Handwoven cloths have been part of Indonesian heritage for a long time. There are songket from Palembang, ulos from North Sumatra and lurik from Yogyakarta.
Lurik is derived from the Javanese word lorek, which means stripes, and the charm of lurik cloth comes from the colorful stripes of the strands of yarn woven into it.
A lurik maker, a home industry called Kurnia Lurik in Sewon, Bantul in Yogyakarta, still uses traditional weaving machines in a bid to conserve the heritage.
To weave motifs into the cloth, the artisans need to pay serious attention to detail to select the colorful yarns to create tasteful color combinations.
The lurik is made not only by skilled hands but also by passionate souls, so it becomes a charming product.
One of the common motifs is called telupat, which is usually worn by royal servants in the Yogyakarta Sultanate. The motif was designed by Sultan Hamengku Buwono I and has been preserved until today.
The lurik cloth market has expanded, not only for traditional attire, but also for fashion products and handicrafts.
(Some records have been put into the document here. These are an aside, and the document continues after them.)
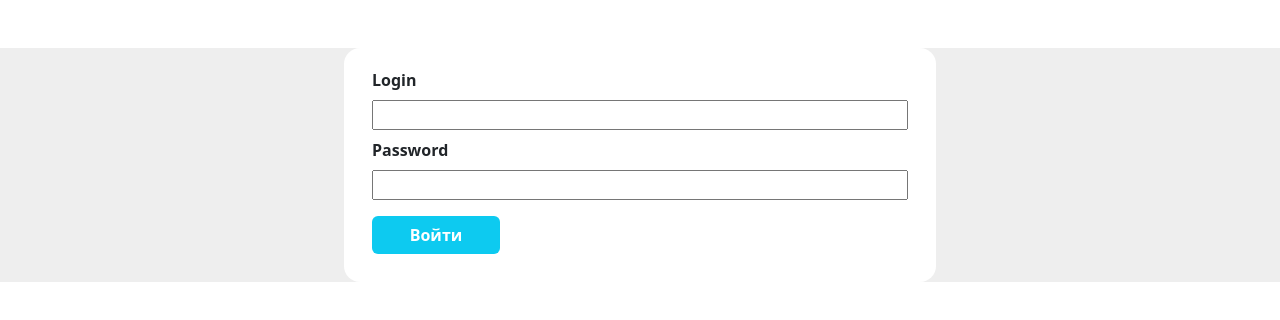
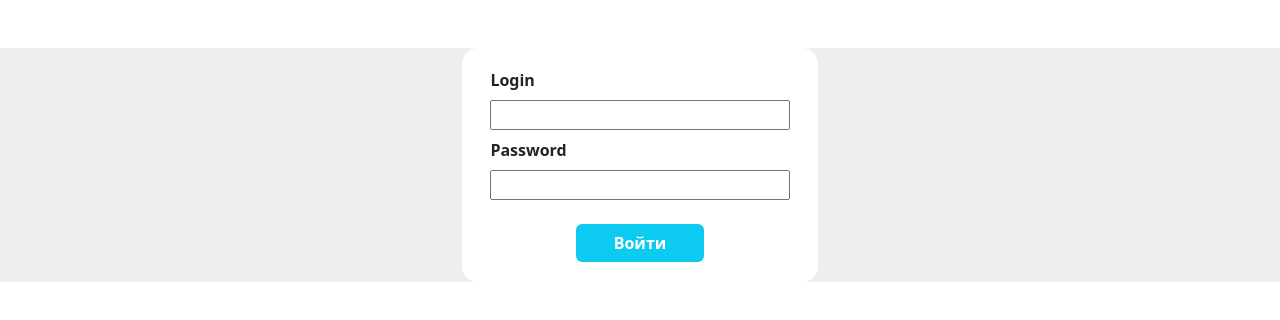
Before and after one commit to Hrpl/ReactProject, a React (Vite) app: page /login in a window 1280 px wide. Shown: the top 320 px of the page. Built offline with nearby package versions, Linux system fonts and the light colour scheme.

Commit message:
v0.0.2 create login form

```diff
--- /dev/null
+++ b/src/components/Feed.jsx
@@ -0,0 +1,5 @@
+export function Feed(){
+    return(
+        <></>
+    )
+}
--- a/src/components/Login.jsx
+++ b/src/components/Login.jsx
@@ -1,34 +1,42 @@
-import { useContext, useEffect } from "react"
-import { AuthContext } from "../AuthContext"
+import { useContext, useEffect, useState } from "react"
+import { AuthContext } from "../context/AuthContext"
 import styles from "../styles/Login.module.css"
 
 
 export function Login(){
 
-    const {user} = useContext(AuthContext)
+    const {user, setUser } = useContext(AuthContext)
 
     function clickLoginButton(){
-        useEffect(() => {
-
-        },[])
+        console.log(user)
     }
 
     return(
+
         <div className="mt-5 mx-5 d-flex justify-content-center">
             <div className={styles.place}>
-                <label className={styles.boldLabel}Пароль htmlFor="login">Login</label>
-                <input className="m-2" id="login" type="text"></input>
+                <div className="d-flex flex-column">
+                    <label className={styles.boldLabel} htmlFor="login">Login</label>
+                    <input value={user.login} className="m-2" id="login" type="text"
+                    onChange={(event) => setUser({...user, login: event.target.value})} />
+                </div>
 
-                <label className={styles.boldLabel}>Password</label>
-                <input className="m-2" id="login" type="password"></input>
+                <div className="d-flex flex-column">
+                    <label className={styles.boldLabel}>Password</label>
+                    <input value={user.password} className="m-2" id="password" type="password"
+                    onChange={(event) => setUser({...user, password: event.target.value})} />
+                </div>
 
-                <button className="bg-info btn text-white" style={{
+
+                <button className="bg-info btn text-white d-flex align-self-center justify-content-center mt-3 mb-0" style={{
                     fontWeight: 600,
                     margin: "0.5rem",
                     width: "10vw"
                 }}
-                onClick={Login}>Войти</button>
+                onClick={clickLoginButton}>Войти</button>
             </div>
         </div>
+
+
     )
 }
--- a/src/AuthContext.jsx
+++ b/src/context/AuthContext.jsx
@@ -2,15 +2,14 @@ import { createContext, useState } from "react";
 
 export const AuthContext = createContext({
     user:{
-        name: false,
-        password: '',
-    },
-    setUser: null,
+        login: '',
+        password: ''
+    }
 })
 
 export const AuthProvider = ({children}) => {
     const [user, setUser] = useState({
-        name: '',
+        login: '',
         password: '',
     })
 
@@ -19,7 +18,7 @@ export const AuthProvider = ({children}) => {
         <AuthContext.Provider
             value={{
                 user,
-                setUser,
+                setUser
             }}
         >
             {children}
--- a/src/main.jsx
+++ b/src/main.jsx
@@ -10,7 +10,7 @@ import {
   Route,
   Link,
 } from "react-router-dom";
-import { AuthProvider } from './AuthContext.jsx';
+import { AuthProvider } from './context/AuthContext.jsx'
 
 const router = createBrowserRouter([
   {
--- a/src/styles/Login.module.css
+++ b/src/styles/Login.module.css
@@ -7,12 +7,13 @@ body{
     background-color: #fff;
     border-radius: 1rem;
     height: 100%;
-    width: 50%;
+    width: 30%;
     padding: 20px;
+
 
     display: flex;
     flex-direction: column;
-    justify-content: center;
+    justify-content: space-between;
     align-self: center;
 }
 
```
Also changed, not shown: src/components/Header.jsx (+8 -5 lines).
However, the lurik makers are getting older and the industry has yet to find a new cohort of young weavers to keep the lurik heritage alive.[evi]